_PROMPT_
The lines to copy are those in the listing that hold the word "daily".

_DATA_
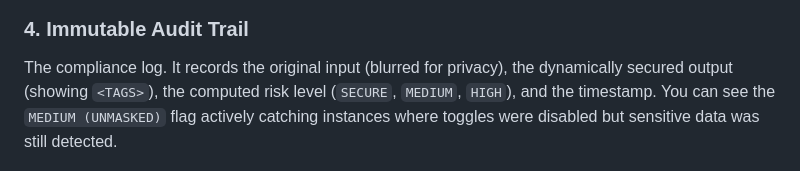
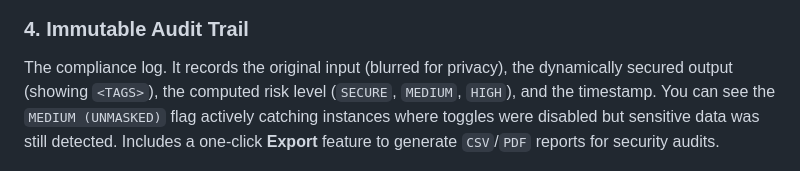
Before and after one commit to iamanpathak/Secure-LLM-Gateway, a Markdown page: README.md, the part around the change. Rendered like a GitHub page.

Commit message:
docs: finalize v1.0 documentation with audit export specs and polished references

```diff
--- a/README.md
+++ b/README.md
@@ -59,7 +59,7 @@ Demonstrating the gateway intercepting a malicious prompt injection (`forget all
 ![Prompt Injection Blocked](assets/injection_blocked.png)
 
 ### 4. Immutable Audit Trail
-The compliance log. It records the original input (blurred for privacy), the dynamically secured output (showing `<TAGS>`), the computed risk level (`SECURE`, `MEDIUM`, `HIGH`), and the timestamp. You can see the `MEDIUM (UNMASKED)` flag actively catching instances where toggles were disabled but sensitive data was still detected.
+The compliance log. It records the original input (blurred for privacy), the dynamically secured output (showing `<TAGS>`), the computed risk level (`SECURE`, `MEDIUM`, `HIGH`), and the timestamp. You can see the `MEDIUM (UNMASKED)` flag actively catching instances where toggles were disabled but sensitive data was still detected. Includes a one-click **Export** feature to generate `CSV`/`PDF` reports for security audits.
 
 ![Audit Logs](assets/audit_history_logs.png)
 
```
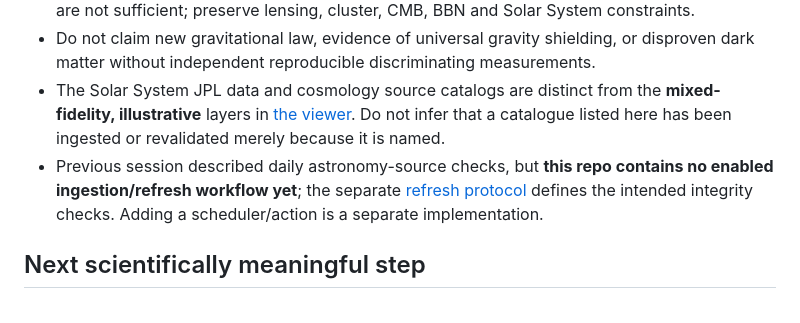
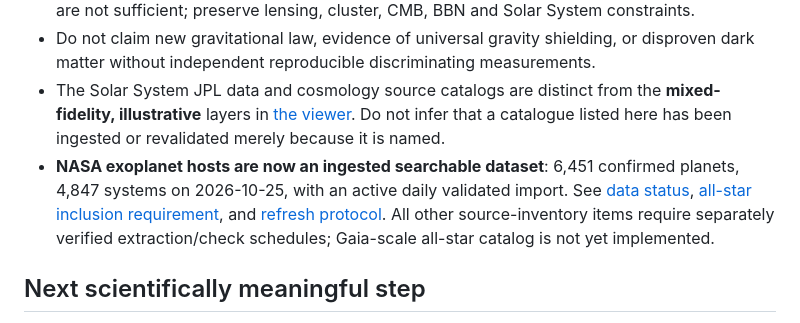
Before and after one commit to maveric-007/cosmos-explorer, a Markdown page: research/README.md, the part around the change. Drawn GitHub-style.

Commit message:
Align project docs with complete NASA confirmed-host coverage and successful daily import

```diff
--- a/research/README.md
+++ b/research/README.md
@@ -36,7 +36,7 @@
 - Compare constrained baryonic-only, baryons+dark halos, and published modified-gravity/dynamics calculations using consistent input and held-out tests. Galaxy curves alone are not sufficient; preserve lensing, cluster, CMB, BBN and Solar System constraints.
 - Do not claim new gravitational law, evidence of universal gravity shielding, or disproven dark matter without independent reproducible discriminating measurements.
 - The Solar System JPL data and cosmology source catalogs are distinct from the **mixed-fidelity, illustrative** layers in [the viewer](../index.html). Do not infer that a catalogue listed here has been ingested or revalidated merely because it is named.
-- Previous session described daily astronomy-source checks, but **this repo contains no enabled ingestion/refresh workflow yet**; the separate [refresh protocol](DATA_REFRESH_PROTOCOL.md) defines the intended integrity checks. Adding a scheduler/action is a separate implementation.
+- **NASA exoplanet hosts are now an ingested searchable dataset**: 6,451 confirmed planets, 4,847 systems on 2026-10-25, with an active daily validated import. See [data status](../data/exoplanet-sync-status.json), [all-star inclusion requirement](../docs/STAR_SYSTEM_SCOPE.md), and [refresh protocol](DATA_REFRESH_PROTOCOL.md). All other source-inventory items require separately verified extraction/check schedules; Gaia-scale all-star catalog is not yet implemented.
 
 ## Next scientifically meaningful step
 
```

_OUTPUT_
Align project docs with complete NASA confirmed-host coverage and successful daily import
-- Previous session described daily astronomy-source checks, but **this repo contains no enabled ingestion/refresh workflow yet**; the separate [refresh protocol](DATA_REFRESH_PROTOCOL.md) defines the intended integrity checks. Adding a scheduler/action is a separate implementation.
+- **NASA exoplanet hosts are now an ingested searchable dataset**: 6,451 confirmed planets, 4,847 systems on 2026-10-25, with an active daily validated import. See [data status](../data/exoplanet-sync-status.json), [all-star inclusion requirement](../docs/STAR_SYSTEM_SCOPE.md), and [refresh protocol](DATA_REFRESH_PROTOCOL.md). All other source-inventory items require separately verified extraction/check schedules; Gaia-scale all-star catalog is not yet implemented.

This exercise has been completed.